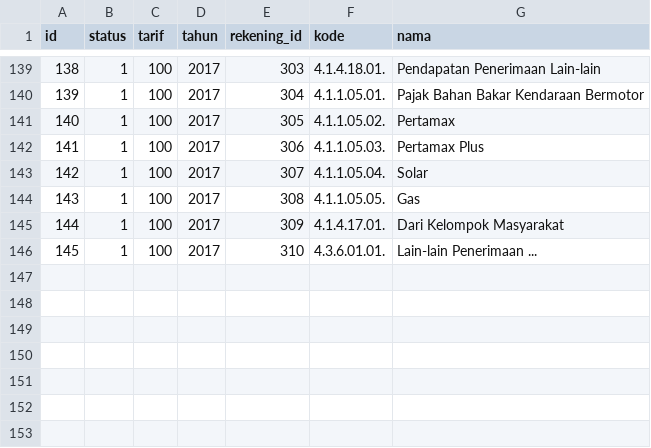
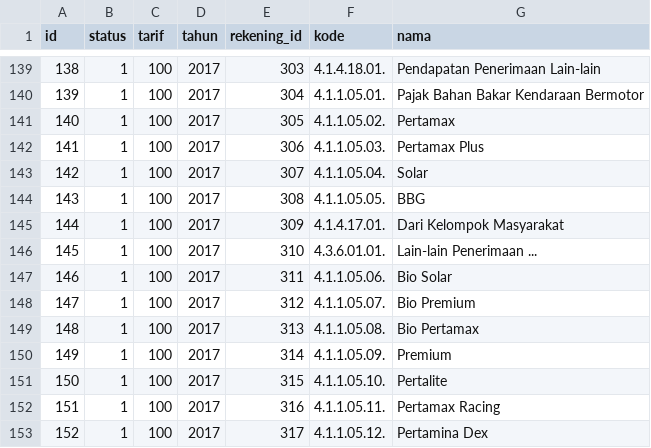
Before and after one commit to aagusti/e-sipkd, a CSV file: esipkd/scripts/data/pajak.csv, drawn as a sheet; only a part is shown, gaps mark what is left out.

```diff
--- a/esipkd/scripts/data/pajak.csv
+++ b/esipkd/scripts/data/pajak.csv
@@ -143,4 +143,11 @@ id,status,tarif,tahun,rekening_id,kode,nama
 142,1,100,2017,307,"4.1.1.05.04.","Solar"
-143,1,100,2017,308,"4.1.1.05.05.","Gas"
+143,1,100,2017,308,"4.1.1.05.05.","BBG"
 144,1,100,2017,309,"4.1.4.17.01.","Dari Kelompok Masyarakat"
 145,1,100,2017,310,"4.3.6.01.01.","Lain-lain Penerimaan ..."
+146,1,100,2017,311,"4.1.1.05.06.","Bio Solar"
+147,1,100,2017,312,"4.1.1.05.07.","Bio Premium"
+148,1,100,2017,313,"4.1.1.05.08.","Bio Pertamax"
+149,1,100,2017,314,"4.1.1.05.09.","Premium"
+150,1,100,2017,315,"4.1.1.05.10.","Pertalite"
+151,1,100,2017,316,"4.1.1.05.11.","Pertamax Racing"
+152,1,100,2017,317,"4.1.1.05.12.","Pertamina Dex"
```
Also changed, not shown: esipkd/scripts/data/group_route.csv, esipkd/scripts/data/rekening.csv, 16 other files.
...
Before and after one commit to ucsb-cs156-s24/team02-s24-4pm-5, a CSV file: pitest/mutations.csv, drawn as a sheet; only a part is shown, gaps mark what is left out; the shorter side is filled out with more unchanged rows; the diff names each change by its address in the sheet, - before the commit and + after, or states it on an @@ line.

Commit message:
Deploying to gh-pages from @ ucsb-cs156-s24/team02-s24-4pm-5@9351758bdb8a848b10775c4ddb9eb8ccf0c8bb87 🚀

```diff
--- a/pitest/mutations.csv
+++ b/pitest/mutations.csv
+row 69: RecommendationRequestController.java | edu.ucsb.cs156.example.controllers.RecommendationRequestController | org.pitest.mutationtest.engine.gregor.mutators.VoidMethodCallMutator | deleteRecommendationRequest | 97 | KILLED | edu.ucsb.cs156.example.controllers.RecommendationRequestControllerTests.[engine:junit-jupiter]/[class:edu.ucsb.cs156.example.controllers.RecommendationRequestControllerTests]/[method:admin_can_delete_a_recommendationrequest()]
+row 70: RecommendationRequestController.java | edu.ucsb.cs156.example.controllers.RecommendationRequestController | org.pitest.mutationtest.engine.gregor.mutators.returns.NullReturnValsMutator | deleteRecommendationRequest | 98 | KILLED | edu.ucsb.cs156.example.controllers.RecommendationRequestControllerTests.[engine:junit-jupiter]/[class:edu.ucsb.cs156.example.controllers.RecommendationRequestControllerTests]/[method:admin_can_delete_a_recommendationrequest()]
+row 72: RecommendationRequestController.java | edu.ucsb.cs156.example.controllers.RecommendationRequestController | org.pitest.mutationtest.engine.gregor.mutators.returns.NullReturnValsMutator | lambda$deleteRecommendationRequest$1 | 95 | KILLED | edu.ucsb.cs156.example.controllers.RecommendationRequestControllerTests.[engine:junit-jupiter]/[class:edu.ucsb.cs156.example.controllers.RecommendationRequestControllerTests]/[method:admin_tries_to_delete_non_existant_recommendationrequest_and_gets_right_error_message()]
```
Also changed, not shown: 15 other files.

BRIEF - Working through the data above, find every line holding "mutations" and copy it.

WRITTEN ANSWER -
Before and after one commit to ucsb-cs156-s24/team02-s24-4pm-5, a CSV file: pitest/mutations.csv, drawn as a sheet; only a part is shown, gaps mark what is left out; the shorter side is filled out with more unchanged rows; the diff names each change by its address in the sheet, - before the commit and + after, or states it on an @@ line.
--- a/pitest/mutations.csv
+++ b/pitest/mutations.csv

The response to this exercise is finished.